What’s the first thing that comes to mind when you think of property taxes? … Your budget? Stress? Or does your mind just go blank?
We get it, no one likes giving up hard-earned money to pay property taxes (a tax on real estate that is paid by the owner of the property), but these taxes are an important part of homeownership. They are critical to local services like police and fire departments, schools, road construction, and much more.
If your brain reboots every time property taxes are mentioned, we’re here to help break down the importance of these taxes and help you know what to expect so you don’t end up blindsided when it’s time to pay.
Calculating property tax
When buying a home, property taxes can be a tough thing to figure out. Fortunately, you don’t have to calculate your own property taxes, but it is nice to know how your tax amount is determined. The goal is to know as much as you can upfront, so you don’t have any surprises.
There are two main components that go into determining a property tax:
- The property value- This is the assessed value of your home (typically by a professional appraiser). Your tax appraised value is only used to determine the amount of taxes you will pay, it’s not a value to base how much your home is worth. The property value can be assessed as often as once a year in some places. Click here to search by zip code, county, or state to check on your local assessor’s website or tax office.
- The tax rate- This is also known as a mill levy. Stick with us, here … it’s just the tax rate for the location of your home. This rate is typically shown as a percentage (i.e. 5%). You can find your tax rate for your home (or soon to be home) on your local government’s website or by calling your local municipality.
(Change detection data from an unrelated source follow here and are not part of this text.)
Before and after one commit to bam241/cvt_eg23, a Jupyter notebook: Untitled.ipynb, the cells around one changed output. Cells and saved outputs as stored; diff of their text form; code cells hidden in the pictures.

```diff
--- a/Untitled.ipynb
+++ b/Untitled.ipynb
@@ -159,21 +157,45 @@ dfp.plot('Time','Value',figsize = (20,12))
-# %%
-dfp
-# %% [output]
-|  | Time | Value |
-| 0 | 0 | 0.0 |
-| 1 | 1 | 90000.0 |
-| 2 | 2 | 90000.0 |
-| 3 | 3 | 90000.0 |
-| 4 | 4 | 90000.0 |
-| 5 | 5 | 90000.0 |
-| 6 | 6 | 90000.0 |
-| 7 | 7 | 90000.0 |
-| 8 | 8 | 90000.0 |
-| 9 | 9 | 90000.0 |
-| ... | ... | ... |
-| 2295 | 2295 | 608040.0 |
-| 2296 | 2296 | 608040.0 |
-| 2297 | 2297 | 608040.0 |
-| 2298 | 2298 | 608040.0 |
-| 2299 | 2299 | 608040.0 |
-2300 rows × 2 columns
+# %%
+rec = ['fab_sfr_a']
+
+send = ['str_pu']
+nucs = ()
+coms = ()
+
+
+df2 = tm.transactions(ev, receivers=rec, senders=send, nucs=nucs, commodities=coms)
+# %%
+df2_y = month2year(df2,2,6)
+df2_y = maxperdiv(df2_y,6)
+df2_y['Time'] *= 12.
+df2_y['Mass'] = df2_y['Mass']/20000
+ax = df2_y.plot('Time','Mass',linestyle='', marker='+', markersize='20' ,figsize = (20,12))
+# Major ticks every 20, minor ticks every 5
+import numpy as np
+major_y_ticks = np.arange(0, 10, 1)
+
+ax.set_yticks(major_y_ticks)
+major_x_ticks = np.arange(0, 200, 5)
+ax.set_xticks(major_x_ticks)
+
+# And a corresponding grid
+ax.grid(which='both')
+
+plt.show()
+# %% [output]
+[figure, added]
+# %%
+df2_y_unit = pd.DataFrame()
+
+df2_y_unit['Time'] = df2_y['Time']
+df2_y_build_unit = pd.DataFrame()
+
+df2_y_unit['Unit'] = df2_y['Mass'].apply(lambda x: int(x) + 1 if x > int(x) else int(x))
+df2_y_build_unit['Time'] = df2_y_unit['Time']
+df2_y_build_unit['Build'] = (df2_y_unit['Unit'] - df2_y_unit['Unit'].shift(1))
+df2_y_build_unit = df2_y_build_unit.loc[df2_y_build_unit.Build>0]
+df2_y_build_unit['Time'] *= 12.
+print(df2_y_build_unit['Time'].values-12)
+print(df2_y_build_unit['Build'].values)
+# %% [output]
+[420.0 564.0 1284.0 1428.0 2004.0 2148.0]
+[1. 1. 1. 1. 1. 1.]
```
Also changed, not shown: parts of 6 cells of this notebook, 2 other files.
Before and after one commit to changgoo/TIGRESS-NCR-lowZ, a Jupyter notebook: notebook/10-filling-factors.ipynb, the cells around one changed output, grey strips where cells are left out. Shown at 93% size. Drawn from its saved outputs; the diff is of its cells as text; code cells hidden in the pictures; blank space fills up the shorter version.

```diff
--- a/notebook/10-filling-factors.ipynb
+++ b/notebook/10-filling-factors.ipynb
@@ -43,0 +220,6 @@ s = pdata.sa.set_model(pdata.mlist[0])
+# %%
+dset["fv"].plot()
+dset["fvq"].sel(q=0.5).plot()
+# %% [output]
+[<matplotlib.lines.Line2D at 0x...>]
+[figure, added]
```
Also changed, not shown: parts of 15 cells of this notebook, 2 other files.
Click here to find your local government and county clerk information.
Paying your property taxes
Many home buyers have an escrow account set up that is typically managed by their mortgage servicer. This type of account is a portion of your monthly mortgage payment that is put into a separate account to cover your estimated property taxes and homeowner’s insurance premiums. The tax payment will automatically be withdrawn from your account.
Some homeowners pay an escrow bill once a year, or every six months, when the bill comes from the taxing authority. This is how you pay your property taxes if you own your home free and clear.
If for some reason you do not pay your property taxes on time, the taxing authority will place a tax lien on your home which becomes a bigger issue if you decide to sell your home. It’s important to always stay up to date with your property taxes.
For questions, you can find more information on your home county’s tax assessor website.
Property taxes when buying and selling a home
When property is transferred, the transaction will prorate taxes to the appropriate party based on when ownership is transferred, when taxes are due and what period is covered by those taxes. Adjustments will be made on the closing instructions to ensure the seller pays for the period they owned the property and the buyer pays for anything after that.
- If you’ve bought a home that has been previously owned (i.e. not new construction) you’ll be responsible for the property taxes during the time you’ll be living in the house. For example, if you move into a home in November, you will reimburse the seller at closing for the pro-rated portion of the property tax they have already paid from November moving forward.
- If you’re buying a home that’s new construction, you still have to pay your property taxes on closing day, but it’s likely your taxes will be lower the first year once your property is revalued or reassessed.
Paying any type of tax is not fun. But, with property taxes your money will end up funding many important services for your local community, like schools and roads. It’s part of the cost of homeownership so it’s necessary that you understand the real estate taxes in the area you’re thinking about moving.